The calm before the storm.
Our relaxing morning was spent using out final pass on our three pass deal: the observation deck on Skypoint tower, the 77th floor of our Q1 apartment.
At 10:00 we head up to the deck, check out the view and take plenty of photos. We can see the sunshine coast stretch out for miles bordering the endless ocean. There’s a café we could eat at, but once we had taken sufficient photos we head back down to our room.
The rest of the morning is spent relaxing, and enjoying our “calm” before we head out to the beach in the early afternoon for my unpredicted “storm”.
I am still trying to determine if what I caught was a riptide. According to the freedictionary.com a riptide is: “a stretch of turbulent water in the sea, caused by the meeting of currents or abrupt changes in depth.” I still don’t completely relate to this definition but further down the page it defines it as “a strong surface current flowing outwards from a shore”. And this is what I believe I caught, or least caught the rip’s edges.

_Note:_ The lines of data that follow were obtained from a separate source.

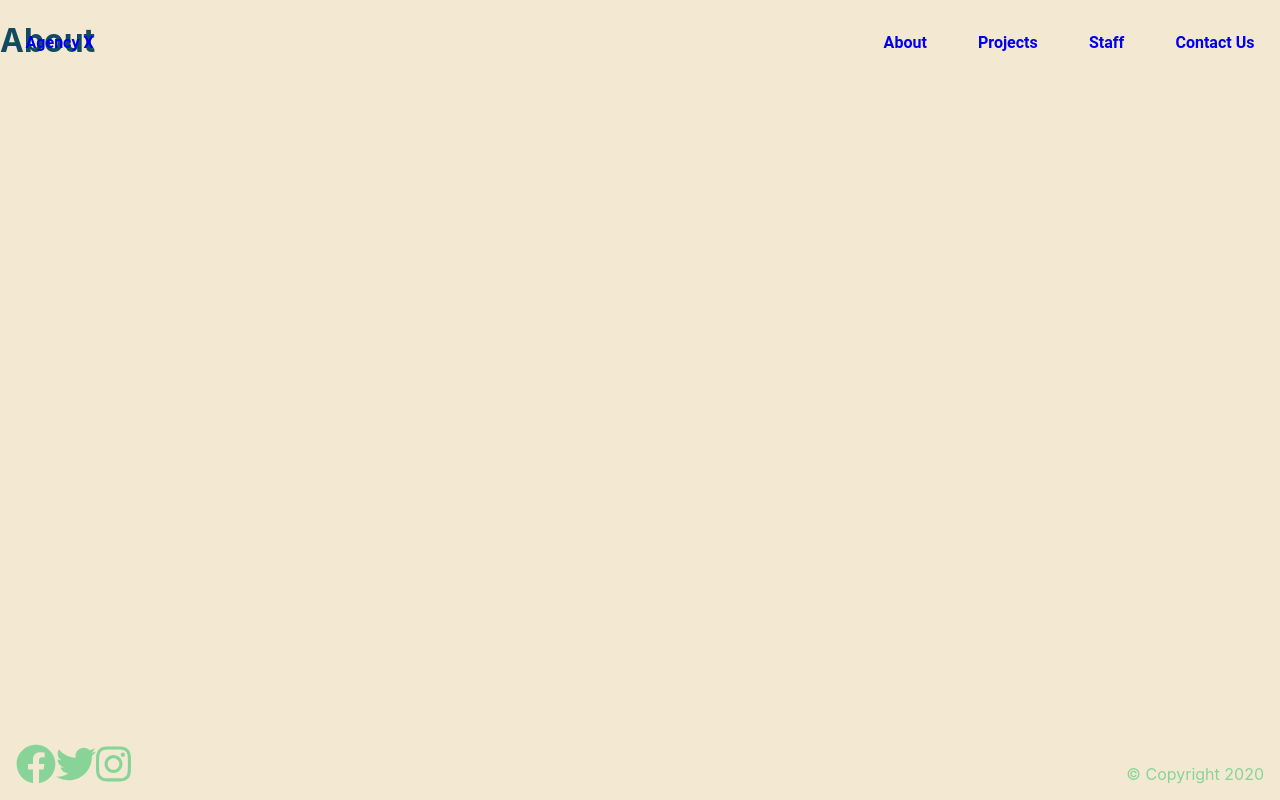
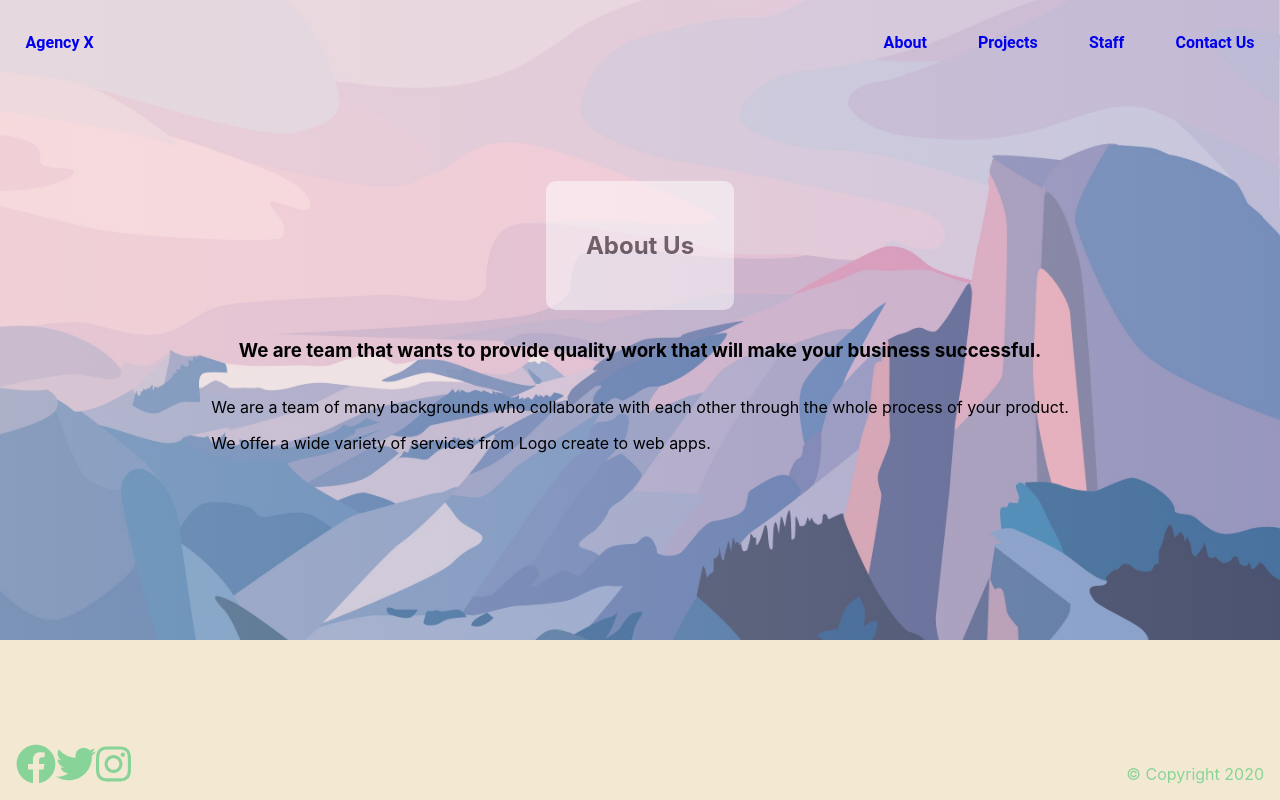
Before and after one commit to alinan-vn/agency-landing-pages-front-end, a React (Create React App) app: page /about in a window 1280 px wide. Built offline with nearby package versions, Linux system fonts and the light colour scheme.

Commit message:
created about page

```diff
--- a/src/components/about/index.js
+++ b/src/components/about/index.js
@@ -2,11 +2,27 @@ import React, { Component } from 'react';
 
 class About extends React.Component {
 
-    render(){
-        return(
-            <div>
-                <h1>About</h1>
-            </div>
+    render() {
+        return (
+            <main className="about">
+                <div className="about-box">
+                    <h2 className="h-2">About Us</h2>
+                </div>
+
+                <div>
+                    <h3>We are team that wants to provide quality work that will make your business successful.</h3>
+                </div>
+
+                <div>
+                    <p>We are a team of many backgrounds who collaborate with each other through the whole process of your product.</p>
+
+                    <p>We offer a wide variety of services from Logo create to web apps.</p>
+                </div>
+
+
+
+
+            </main>
         )
     }
 }
--- a/src/components/projects/index.js
+++ b/src/components/projects/index.js
@@ -5,9 +5,7 @@ class Projects extends React.Component {
         super()
         this.state = {
             projectImages: [
-                '../../img/project_images/example.jpg',
-                '../place one',
-                '../asdfasdf'
+                '../../img/project_images/example.jpg'
             ]
         }
     }
--- /dev/null
+++ b/src/scss/_about.scss
@@ -0,0 +1,44 @@
+.about {
+    background:
+        linear-gradient(
+            to right,
+            rgba($primary-color, 0.4),
+            rgba($primary-color, 0.2)
+        ),
+        url($about-bg) center;
+    height: 80vh;
+    width: 100%;
+    background-size: cover;
+    display: flex;
+    flex-direction: column;
+    justify-content: center;
+    align-items: center;
+}
+
+
+.header-text {
+    font-size: 3.5vw;
+    margin-bottom: 20vh;
+    width: 60vw;
+    color: $fourth-color
+}
+
+.p-text {
+    font-size: 2vw;
+    margin-bottom: 30vh;
+    color: $fourth-color
+
+}
+
+.about-box {
+    background-color: white;
+    margin: 10px;
+    padding: 30px 40px 30px 40px;
+    border-radius: 10px;
+    opacity: 50%;
+}
+// look up opacity and Transparent Box on w3schools
+
+.about h2 {
+    font-weight: bold;
+}
--- a/src/scss/_variables.scss
+++ b/src/scss/_variables.scss
@@ -7,6 +7,7 @@ $nav-font: 'Roboto', sans-serif;
 
 $landing-bg: '../img/background/bg-1.jpg';
 $projects-bg: '../img/background/bg-2.jpg';
+$about-bg: '../img/background/bg-3.jpeg';
 
 $project-img-1: '../img/project_images/example.jpg';
 
--- a/src/scss/main.scss
+++ b/src/scss/main.scss
@@ -3,6 +3,7 @@
 @import './footer';
 @import './landing-page';
 @import './projects';
+@import './about';
 
 body {
     background-color: $primary-color;
```
Also changed, not shown: src/img/background/bg-3.jpeg (added).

Brenda and I stood at the fringe of the sea, two tiny dots against the vast expanse of the ocean spreading out beyond where our eyes could see. Brenda didn’t want to go too deep so after 10 minutes she went back to the sand while I enjoyed the depths of the ocean.
I had finally managed to reach the point beyond the main crashing point of the waves. This was the point to be. I could relax and bob with each wave as it came into shore. Soon I realised I had unknowingly drifted to the edge of the flagged area. I began leisurely swimming parallel to the beach to centre myself between the flags. When I attempted to stand up I realised that I could no longer touch the bottom as I could before. I tried to swim in towards the shore, but it proved to be a lot more difficult than I thought. Every time I pushed myself towards the shore, with the help of an incoming wave, the previous wave was pushing me back with greater strength out into the sea. Personally I thought my face would have appeared rather composed as I still felt relatively calm, but a man about 2-3 meters away from me (closer to the shore) asked if I was alright and whether I needed any help. I thought I had myself covered and had the strength to swim harder towards shore so I replied that I was fine. His question though made me realise that, yes I really was struggling and couldn’t overpower the strength of the ocean.
After a few more attempts I told him: “No sorry, I need some help.”
*Note we are still within talking distance, but I believe I was just on the fringe of the riptide, whereas he was standing closer to the shore.
To my plea for help he turns towards the shore and waves at the lifeguards to tell them to come out and help. I’m not a hundred per cent sure what they say but they pick up their loudspeaker and say something like:
“Stay calm and come back towards the shore.”
That actually did help as I knew they were right there and able to help if I was to seriously need it. So I began to float on my back and pushed with all my strength against the waves until I managed to come in a little further. Once I was able to stand up, I dug my feet firmly into the sand to prevent the waves from pushing me back out and slowly worked my way towards the shore.
I then stumbled onto the shore and crashed down next to Brenda to recall my adventure to her. I guess I was exaggerating by calling this a “storm” in my day. However, it did make my little beach visit exciting for someone like me who rarely visits the beach.
After the adrenaline from my little 10 minute adventure subsided, I buried Brenda in the sand and created an ugly mermaid’s tail for her. We swapped roles and she did the same for me, doing a much better job.
We head back to our hotel and I go for a quick swim in Q1’s pool to wash away the sand. A resident of the Q1 begins to talk to me and tell me a little about his life while we are in the pool. Since the Gold Coast is such a quiet area, I believe to be filled largely with tourists and temporary residents, I get the impression some residents could get quite lonely and so thrive on the small conversation they can make with whoever they meet.
For the rest of the evening we cook our 2 minute noodles and get ready for the night out.
Our first night in the streets of the Gold Coast starts at 10:30 when we buy a delicious pizza to share between us. We don’t have a particular location in mind but it isn’t difficult to find the crowds of the main street as we follow the groups of young people towards the cluster of nightclubs. We aren’t keen to spend much money, if any, so we step into the first free nightclub we see: Cocktails nightclub. By this stage it is 11:30 and the club is not even half full. The dance floor is too empty for our comfort with too many people simply watching, so we step out to explore the next club.
‘Shooters’ has a $15 entry fee which we are unaware of until the security guard asks us to see our entrance stamp. We consider leaving the club until one of the guys grabs the stamp and lets us both in. The vibe is a lot livelier, with more people and better dance music, so we head to the dance floor. At 12:15 we check out the next club ‘Beer Garden’, with free entrance. It is very quiet dance wise but has more people playing pool.
We end our night relatively early and head back to the warmth of our apartment.